Hinds’ latest work “uses a hip-hop beat, dance, drama and poetry to explore the broken life and lost dreams of a young black woman who was shot to death by police while sleeping in her car in Riverside, California.” It’s based on a true story.

“Dreamscape” is suitable for ages 16 and up, according to Megan Todd (she and Mary Stephens put the event together for ASU). Recently I spoke to Todd, who notes that “Hinds is at the forefront of blending the language of hip hop with the theatrical form.”

Todd says Hinds’ work is important and relevant because it “deals with poignant social issues of our time” — including violence and racial injustice. She sees “Dreamscape” a profound way to contrast “youthful presence” with “some of the harsh things going on in the world.”

Having studied feminist theology as a doctoral student, I was eager to ask Todd’s take on the perception that hip hop music is misogynist — promoting hatred of women. Todd notes that there are many forms of hip hop, and that it’s the gangsta rap type of hip hop music that most often offends.

But Hinds’ hip hop, according to Todd, is “more soulful, roots hip hop” that takes the language of hip hop and “makes it grounds for the articulation of social issues.” For Todd, Hinds’ work is all about “finding places to connect and talk in a language that bridges our common humanity.”

ASU is offering several related events this weekend. “Dreamscape” will be performed Sat, April 23 at 7m — at “Phoenix Center for the Arts,” located at Third St. and Moreland Ave., in downtown Phoenix. Tickets are $8 in advance, and $10 at the door.

Phoenix-based artists Tomas Sosa of “Soul Phenomenal” will open the evening performance, and local DJ Alchemy will spin outside of the theater before the event. ASU notes that graffiti artists and dancers will also perform outside, and that a “talkback” with the cast will take place following the play.

You can head to ASU Friday, April 22, from 6-10pm for a free arts experience titled “Civil Disobedience” — taking place at the Galvin Plaza. The featured performance begins at 6:30pm and includes “Third Eye View” from the ASU School of Dance, an excerpt from Hinds’ “Dreamscape” and the Dulce Dance Company.

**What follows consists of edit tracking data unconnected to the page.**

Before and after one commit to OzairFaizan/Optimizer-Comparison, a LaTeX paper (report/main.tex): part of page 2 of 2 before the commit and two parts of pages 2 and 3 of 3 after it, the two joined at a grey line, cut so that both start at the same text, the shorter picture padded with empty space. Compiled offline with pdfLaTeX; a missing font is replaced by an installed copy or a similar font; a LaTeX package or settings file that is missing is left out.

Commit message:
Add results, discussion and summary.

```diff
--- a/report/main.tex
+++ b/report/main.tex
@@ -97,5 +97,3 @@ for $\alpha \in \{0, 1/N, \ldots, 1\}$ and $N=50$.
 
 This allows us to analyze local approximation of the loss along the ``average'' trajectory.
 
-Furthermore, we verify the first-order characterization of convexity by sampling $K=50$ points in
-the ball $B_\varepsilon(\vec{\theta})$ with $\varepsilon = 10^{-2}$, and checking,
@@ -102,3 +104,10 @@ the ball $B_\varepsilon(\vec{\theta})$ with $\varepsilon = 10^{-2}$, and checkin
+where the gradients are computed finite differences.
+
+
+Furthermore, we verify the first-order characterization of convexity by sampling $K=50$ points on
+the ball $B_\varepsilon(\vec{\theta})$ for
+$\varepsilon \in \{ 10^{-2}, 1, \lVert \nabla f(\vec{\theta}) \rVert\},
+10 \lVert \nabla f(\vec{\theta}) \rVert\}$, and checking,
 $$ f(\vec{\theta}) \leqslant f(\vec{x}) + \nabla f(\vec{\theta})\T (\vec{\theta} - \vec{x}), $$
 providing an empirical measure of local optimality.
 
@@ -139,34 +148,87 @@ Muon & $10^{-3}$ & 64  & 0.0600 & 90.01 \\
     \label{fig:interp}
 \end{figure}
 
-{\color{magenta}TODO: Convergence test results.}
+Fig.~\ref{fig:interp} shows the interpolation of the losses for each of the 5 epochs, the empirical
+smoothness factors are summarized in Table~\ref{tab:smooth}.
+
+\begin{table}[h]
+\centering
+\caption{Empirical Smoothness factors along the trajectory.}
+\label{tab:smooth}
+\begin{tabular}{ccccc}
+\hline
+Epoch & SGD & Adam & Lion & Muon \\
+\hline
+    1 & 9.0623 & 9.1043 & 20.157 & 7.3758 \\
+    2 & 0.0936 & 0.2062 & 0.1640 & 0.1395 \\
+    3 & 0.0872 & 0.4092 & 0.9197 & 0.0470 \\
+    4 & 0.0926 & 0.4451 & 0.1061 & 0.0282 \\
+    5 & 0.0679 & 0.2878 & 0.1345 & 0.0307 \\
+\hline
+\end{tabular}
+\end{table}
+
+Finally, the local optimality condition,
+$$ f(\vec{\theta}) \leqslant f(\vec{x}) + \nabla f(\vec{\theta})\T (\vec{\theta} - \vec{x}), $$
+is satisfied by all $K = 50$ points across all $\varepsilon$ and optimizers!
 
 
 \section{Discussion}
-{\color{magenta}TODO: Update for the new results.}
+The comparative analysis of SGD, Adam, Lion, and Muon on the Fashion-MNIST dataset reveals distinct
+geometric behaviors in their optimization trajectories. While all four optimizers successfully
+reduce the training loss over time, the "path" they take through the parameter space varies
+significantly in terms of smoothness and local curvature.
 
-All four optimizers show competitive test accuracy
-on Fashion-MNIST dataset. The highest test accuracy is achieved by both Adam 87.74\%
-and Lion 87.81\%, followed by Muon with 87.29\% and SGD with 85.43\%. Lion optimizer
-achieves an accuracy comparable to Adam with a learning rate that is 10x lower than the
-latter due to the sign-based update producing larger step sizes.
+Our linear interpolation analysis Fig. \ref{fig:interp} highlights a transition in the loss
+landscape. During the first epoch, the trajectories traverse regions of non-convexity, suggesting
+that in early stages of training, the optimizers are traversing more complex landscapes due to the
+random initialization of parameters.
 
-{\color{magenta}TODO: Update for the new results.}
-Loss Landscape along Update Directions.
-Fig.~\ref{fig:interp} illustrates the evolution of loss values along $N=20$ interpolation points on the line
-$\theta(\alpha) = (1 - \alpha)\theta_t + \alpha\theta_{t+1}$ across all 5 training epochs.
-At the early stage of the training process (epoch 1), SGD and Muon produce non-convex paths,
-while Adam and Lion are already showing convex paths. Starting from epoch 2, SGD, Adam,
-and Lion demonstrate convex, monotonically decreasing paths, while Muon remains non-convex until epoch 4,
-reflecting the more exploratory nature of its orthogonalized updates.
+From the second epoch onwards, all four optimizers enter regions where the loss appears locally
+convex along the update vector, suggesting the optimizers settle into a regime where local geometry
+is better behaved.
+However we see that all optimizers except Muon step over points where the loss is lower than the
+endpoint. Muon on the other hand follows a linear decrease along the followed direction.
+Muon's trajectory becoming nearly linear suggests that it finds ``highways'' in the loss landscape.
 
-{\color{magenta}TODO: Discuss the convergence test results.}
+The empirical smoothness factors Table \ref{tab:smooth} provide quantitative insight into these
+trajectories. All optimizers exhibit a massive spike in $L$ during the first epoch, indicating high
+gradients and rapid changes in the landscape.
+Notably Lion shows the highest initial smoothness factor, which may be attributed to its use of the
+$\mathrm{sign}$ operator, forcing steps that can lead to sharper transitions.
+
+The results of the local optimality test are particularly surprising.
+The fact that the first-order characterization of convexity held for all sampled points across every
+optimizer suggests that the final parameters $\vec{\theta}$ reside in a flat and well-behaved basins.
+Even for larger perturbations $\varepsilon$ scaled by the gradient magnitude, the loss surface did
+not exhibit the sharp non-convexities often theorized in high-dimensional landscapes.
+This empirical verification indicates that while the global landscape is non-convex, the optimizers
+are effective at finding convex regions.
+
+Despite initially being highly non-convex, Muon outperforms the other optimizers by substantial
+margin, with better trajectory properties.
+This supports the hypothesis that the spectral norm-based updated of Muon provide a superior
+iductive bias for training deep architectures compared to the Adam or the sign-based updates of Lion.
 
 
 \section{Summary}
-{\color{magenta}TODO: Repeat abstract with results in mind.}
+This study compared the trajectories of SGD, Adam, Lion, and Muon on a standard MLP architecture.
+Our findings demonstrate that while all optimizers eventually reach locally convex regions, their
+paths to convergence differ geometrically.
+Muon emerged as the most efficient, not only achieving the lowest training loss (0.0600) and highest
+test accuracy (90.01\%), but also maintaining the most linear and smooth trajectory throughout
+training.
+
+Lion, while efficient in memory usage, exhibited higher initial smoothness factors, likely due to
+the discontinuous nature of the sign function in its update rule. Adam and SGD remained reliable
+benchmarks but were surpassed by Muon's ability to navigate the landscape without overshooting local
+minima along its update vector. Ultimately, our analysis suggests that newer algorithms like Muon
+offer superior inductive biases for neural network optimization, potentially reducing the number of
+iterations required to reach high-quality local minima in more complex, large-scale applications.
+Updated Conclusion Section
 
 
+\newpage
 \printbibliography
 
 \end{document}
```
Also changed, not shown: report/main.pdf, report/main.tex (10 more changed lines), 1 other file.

The event also includes an MC exhibition, a DJ exhibition, a graffiti clinic, a DJ clinic and live graffiti artwork — with a panel discussion to follow. It’s all designed, says Todd, to continue a conversation started when Hinds performed another piece for ASU last year — a conversation that unites diverse people through the common language of hip hop.

If you’ve never considered the power of hip hop music to unite and inspire, this is your chance to see the heart of hip hop in action. “It all comes down to love,” reflects Todd.

Trip your teens out by alerting them to the event, or by going yourself. When they ask for a ride to the mall or the movie theater, just tell them you’ve already made “civil disobedience” plans.

Then pay special attention to those teaching or performing the fine art of graffiti. It’ll come in handy one day when your teens head off to school and you’re ready to reclaim, and redecorate, the nest that they’ve left empty.

— Lynn

Note: The ASU Herberger Institute for Design and the Arts‘ School of Theatre and Film presents a free Rickerby Hinds Colloquium Fri, April 22 from 3-4pm at ASU in Tempe (Location: Music 130).

Coming up: A is for Alaska, B is for Billy Elliot